Exercise: Find the lines below holding the word "flex" and copy each of them.

(Data extracted from a collection)
>>>>>

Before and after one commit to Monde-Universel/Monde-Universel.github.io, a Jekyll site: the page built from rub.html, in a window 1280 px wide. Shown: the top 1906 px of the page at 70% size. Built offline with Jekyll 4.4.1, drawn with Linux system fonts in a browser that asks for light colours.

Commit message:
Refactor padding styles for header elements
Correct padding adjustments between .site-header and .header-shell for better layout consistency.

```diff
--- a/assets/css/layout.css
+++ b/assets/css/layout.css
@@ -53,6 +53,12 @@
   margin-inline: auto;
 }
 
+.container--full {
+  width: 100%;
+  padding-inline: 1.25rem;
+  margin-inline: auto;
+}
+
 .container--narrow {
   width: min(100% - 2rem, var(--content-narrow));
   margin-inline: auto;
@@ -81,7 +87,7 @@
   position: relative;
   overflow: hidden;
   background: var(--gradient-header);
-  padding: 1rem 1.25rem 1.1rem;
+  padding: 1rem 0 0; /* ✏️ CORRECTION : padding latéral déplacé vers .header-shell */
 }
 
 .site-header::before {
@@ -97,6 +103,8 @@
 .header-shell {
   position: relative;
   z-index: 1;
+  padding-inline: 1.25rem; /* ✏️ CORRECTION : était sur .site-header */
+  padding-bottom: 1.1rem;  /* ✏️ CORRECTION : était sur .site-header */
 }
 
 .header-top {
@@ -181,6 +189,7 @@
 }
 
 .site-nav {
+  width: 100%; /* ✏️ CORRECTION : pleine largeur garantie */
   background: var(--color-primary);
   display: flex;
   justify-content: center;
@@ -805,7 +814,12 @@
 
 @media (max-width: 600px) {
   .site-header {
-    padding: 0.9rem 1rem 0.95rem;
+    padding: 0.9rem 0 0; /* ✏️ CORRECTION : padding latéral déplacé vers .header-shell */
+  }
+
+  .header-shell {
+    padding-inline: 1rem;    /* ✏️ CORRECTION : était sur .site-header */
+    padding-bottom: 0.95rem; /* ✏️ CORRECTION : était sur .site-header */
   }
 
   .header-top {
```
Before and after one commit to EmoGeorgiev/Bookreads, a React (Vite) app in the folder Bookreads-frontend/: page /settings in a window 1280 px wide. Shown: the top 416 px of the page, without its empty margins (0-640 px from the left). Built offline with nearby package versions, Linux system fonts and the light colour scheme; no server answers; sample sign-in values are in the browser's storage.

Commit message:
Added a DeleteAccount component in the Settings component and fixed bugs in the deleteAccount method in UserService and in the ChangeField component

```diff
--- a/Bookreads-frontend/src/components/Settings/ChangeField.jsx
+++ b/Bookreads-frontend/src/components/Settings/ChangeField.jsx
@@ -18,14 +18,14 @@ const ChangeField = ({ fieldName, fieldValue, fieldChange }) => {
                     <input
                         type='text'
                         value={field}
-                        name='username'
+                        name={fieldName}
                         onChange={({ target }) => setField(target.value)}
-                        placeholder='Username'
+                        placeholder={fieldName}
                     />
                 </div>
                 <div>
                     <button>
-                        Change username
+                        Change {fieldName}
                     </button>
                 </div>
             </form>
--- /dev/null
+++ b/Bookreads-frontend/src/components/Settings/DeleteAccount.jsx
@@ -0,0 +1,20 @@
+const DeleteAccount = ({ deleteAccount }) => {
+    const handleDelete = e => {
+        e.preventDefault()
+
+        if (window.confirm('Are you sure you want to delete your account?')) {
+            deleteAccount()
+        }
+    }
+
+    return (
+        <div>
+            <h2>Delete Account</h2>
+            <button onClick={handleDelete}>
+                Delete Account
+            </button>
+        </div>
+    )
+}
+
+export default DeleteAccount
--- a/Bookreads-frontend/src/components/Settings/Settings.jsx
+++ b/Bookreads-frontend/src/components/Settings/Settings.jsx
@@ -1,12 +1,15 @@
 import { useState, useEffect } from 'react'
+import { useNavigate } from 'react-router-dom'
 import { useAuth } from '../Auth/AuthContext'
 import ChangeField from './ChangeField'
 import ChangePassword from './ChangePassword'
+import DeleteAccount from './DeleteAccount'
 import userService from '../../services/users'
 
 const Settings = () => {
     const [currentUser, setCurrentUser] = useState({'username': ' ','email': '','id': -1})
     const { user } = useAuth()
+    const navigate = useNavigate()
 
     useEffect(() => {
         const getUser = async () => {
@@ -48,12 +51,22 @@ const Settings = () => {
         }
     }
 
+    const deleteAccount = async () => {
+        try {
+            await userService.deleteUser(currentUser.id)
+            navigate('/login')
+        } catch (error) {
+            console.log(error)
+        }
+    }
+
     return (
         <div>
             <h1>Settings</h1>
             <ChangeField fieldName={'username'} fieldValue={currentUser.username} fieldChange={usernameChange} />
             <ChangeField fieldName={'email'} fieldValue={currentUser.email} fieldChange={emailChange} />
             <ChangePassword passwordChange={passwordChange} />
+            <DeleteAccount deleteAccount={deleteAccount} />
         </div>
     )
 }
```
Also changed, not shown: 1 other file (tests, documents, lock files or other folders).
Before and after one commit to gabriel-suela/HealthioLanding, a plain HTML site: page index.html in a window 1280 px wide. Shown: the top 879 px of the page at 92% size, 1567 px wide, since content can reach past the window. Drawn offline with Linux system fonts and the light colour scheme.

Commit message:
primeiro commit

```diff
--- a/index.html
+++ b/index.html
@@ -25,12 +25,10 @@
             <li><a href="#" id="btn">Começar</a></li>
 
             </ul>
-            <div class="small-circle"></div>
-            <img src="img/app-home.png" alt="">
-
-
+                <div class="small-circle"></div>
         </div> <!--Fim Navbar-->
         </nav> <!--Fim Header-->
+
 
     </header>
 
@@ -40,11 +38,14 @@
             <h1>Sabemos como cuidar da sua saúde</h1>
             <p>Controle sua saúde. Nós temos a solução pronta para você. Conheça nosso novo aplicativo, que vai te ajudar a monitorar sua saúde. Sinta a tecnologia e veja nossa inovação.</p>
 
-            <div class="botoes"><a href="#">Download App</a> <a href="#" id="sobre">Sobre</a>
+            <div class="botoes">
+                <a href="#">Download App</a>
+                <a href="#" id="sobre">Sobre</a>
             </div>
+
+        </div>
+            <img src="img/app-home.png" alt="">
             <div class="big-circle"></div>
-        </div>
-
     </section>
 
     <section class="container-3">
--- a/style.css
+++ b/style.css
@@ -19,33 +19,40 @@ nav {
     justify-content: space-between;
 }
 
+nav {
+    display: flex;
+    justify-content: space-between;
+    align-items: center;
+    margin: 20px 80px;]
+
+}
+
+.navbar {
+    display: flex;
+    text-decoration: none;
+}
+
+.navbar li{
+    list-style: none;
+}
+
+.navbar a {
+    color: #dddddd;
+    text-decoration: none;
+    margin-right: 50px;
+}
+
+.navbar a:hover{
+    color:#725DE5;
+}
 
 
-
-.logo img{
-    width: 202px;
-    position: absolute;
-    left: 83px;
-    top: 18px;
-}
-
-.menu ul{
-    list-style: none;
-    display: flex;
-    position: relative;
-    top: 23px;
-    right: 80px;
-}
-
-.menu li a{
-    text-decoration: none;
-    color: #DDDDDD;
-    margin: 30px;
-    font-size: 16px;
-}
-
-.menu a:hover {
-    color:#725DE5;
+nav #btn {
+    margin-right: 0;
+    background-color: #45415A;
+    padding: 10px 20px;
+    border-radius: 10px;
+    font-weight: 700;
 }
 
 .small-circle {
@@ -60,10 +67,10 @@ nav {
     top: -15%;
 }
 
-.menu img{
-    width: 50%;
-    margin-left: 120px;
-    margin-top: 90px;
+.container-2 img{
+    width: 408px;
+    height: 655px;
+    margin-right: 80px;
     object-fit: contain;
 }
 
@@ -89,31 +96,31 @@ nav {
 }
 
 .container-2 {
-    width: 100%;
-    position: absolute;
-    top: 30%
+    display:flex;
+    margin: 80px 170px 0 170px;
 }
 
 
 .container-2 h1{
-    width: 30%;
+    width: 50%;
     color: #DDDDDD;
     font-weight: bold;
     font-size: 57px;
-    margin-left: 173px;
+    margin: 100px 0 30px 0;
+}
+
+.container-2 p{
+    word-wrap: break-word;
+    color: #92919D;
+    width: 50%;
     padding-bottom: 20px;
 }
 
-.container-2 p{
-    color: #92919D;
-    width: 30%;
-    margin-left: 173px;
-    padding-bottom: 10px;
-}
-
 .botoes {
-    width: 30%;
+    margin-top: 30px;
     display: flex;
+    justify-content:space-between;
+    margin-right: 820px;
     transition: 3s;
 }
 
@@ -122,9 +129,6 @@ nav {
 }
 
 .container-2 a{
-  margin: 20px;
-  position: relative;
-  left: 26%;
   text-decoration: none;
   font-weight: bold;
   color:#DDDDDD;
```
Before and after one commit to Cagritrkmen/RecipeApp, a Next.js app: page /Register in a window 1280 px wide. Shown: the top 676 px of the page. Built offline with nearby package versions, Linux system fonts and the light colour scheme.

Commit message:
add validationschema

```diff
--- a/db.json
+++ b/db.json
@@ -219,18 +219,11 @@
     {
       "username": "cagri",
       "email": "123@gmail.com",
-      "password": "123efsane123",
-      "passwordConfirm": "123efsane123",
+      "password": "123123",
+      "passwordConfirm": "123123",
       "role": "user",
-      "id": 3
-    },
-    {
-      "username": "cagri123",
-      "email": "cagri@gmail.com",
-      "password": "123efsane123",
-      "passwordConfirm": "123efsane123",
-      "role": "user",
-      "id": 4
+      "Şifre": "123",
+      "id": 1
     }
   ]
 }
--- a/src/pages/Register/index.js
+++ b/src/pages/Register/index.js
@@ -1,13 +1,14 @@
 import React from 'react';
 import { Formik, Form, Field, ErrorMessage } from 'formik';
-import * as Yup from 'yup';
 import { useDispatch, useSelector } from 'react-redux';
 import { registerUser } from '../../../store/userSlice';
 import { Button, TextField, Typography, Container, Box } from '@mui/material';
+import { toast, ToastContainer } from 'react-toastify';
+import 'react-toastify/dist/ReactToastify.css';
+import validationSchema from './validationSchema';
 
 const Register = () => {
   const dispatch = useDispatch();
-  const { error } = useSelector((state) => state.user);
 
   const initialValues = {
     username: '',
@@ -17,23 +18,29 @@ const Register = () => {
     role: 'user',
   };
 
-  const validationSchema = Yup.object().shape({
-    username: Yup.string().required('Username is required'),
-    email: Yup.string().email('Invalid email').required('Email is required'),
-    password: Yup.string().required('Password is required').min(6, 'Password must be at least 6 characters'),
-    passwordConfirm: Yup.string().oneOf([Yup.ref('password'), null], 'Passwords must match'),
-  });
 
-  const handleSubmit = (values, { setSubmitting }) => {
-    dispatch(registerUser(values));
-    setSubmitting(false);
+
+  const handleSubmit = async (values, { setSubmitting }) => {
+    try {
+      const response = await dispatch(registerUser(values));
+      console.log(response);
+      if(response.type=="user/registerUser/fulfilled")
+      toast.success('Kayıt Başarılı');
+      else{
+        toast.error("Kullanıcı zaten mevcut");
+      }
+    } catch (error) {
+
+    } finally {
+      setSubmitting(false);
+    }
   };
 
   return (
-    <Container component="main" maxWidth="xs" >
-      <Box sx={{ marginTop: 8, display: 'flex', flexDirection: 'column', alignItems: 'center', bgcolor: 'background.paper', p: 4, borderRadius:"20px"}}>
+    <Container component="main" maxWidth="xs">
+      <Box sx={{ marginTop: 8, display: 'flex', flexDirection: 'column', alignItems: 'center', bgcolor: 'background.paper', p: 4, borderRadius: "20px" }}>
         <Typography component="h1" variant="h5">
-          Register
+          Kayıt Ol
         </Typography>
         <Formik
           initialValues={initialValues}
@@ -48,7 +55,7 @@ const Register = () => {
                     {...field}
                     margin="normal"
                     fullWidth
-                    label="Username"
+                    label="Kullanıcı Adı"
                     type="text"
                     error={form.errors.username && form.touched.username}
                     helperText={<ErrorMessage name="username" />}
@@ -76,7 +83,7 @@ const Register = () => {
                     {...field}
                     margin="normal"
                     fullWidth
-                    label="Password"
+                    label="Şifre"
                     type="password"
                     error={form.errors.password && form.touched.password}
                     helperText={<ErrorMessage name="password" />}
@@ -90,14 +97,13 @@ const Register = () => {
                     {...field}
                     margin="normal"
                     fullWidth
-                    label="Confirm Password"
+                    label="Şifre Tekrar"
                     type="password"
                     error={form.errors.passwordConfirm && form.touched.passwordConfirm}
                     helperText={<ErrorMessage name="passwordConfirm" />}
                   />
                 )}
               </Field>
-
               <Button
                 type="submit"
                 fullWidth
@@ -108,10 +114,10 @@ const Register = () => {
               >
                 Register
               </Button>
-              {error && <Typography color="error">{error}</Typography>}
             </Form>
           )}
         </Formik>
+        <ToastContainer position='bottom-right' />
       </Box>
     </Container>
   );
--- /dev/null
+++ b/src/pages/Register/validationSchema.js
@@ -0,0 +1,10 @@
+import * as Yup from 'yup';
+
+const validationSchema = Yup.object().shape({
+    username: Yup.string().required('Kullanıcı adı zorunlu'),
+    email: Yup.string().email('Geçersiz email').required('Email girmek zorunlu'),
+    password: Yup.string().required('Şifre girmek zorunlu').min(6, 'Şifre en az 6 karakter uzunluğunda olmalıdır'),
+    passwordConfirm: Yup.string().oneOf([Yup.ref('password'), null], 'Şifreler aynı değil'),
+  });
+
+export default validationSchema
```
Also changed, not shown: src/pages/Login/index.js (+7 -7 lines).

<<<<<

Task answer:
   display: flex;
+    display: flex;
+    display: flex;
-    display: flex;
+    display:flex;
     display: flex;
-      <Box sx={{ marginTop: 8, display: 'flex', flexDirection: 'column', alignItems: 'center', bgcolor: 'background.paper', p: 4, borderRadius:"20px"}}>
+      <Box sx={{ marginTop: 8, display: 'flex', flexDirection: 'column', alignItems: 'center', bgcolor: 'background.paper', p: 4, borderRadius: "20px" }}>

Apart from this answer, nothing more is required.